Watch the full interview here.

About Matt Herron

Matt Herron is the author of Scrivener Superpowers: How to Use Cutting-Edge Software to Energize Your Creative Writing Practice. He has a degree in English Literature, a dog named Elsa, and an adrenaline addiction sated by rock climbing and travel. The best way to get in touch with him is on Twitter @mgherron.

  • Gary G Little

    I like Scrivener. I genuinely do, when I use it, and that’s the problem; when I use it. Almost all of my writing is done on my iPad, in a coffee shop far far from home. Since I walk to the coffee I shop, I’m old and stumble a lot, every ounce I carry is important. No, I do not like schlepping my laptop along in my backpack, mostly because it throws my balance off. Did I mention I stumble a lot? So, I throw my iPad Pro in my doc case with it’s Smart Keyboard and head to Starbucks.

    I have two apps I use for writing. Google docs, which is mostly a piece of crap. The other is a web app called I have honestly tried to write, then export what I have written, into Scrivener. The best I can say is that process is a pain in the ass. After importing I have to go back and spend more time in Scrivener fixing import errors. Sections lost italics, or paragraphing is lost, or any one of dozens of things that make me go back and “fix” the import.

    So, I write in Starbucks, using on my iPad Pro, and my copy of Scrivener collects dust on my laptop at home.

    Now if the producers of Scrivener would get off their collective asses and release the iPad version they have been promising for over a year, I would grab it in a minute. But they haven’t. So, I don’t use Scrivener because of the PITA factor mentioned above.

  • Drachen

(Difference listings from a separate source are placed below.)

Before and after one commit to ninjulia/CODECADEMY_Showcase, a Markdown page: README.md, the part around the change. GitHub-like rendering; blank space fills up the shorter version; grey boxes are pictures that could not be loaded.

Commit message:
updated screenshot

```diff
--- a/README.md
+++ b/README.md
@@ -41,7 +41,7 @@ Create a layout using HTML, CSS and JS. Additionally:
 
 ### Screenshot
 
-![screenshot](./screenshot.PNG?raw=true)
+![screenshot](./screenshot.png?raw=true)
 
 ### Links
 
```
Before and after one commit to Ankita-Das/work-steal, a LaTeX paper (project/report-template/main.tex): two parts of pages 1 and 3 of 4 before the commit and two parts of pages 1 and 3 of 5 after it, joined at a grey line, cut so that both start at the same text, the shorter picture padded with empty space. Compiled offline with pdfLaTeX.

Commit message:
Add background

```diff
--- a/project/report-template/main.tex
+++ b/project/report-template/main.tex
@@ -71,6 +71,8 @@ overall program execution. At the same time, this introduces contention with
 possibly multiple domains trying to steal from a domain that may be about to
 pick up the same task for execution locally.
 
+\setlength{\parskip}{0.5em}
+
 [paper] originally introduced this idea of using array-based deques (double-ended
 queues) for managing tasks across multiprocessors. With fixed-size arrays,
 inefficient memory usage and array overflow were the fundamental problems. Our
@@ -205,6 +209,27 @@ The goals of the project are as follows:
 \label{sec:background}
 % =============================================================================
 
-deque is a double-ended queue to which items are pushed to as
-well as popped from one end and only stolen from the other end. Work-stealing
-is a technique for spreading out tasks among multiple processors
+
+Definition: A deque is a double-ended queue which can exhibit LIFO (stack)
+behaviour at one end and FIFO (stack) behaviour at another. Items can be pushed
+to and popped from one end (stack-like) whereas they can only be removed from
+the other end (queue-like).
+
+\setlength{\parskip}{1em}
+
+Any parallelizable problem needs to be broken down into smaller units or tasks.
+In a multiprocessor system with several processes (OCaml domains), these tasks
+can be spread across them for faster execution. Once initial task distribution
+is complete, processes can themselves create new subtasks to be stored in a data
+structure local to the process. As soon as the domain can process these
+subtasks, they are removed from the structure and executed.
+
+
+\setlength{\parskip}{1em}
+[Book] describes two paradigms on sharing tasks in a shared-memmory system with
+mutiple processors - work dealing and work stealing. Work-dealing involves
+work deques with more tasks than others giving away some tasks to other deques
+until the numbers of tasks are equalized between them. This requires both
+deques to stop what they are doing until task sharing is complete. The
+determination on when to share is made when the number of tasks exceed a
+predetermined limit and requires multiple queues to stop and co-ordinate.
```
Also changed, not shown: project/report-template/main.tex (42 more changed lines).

    if I could distill just one piece of wisdom from all that effort studying, it’s that every writer has a unique process for putting words on the page.

  • Ellie Grace

    Making is a methodology that incorporates no under four specific steps: prewriting, drafting, rethinking, and adjusting. It is known as a recursive technique. For more details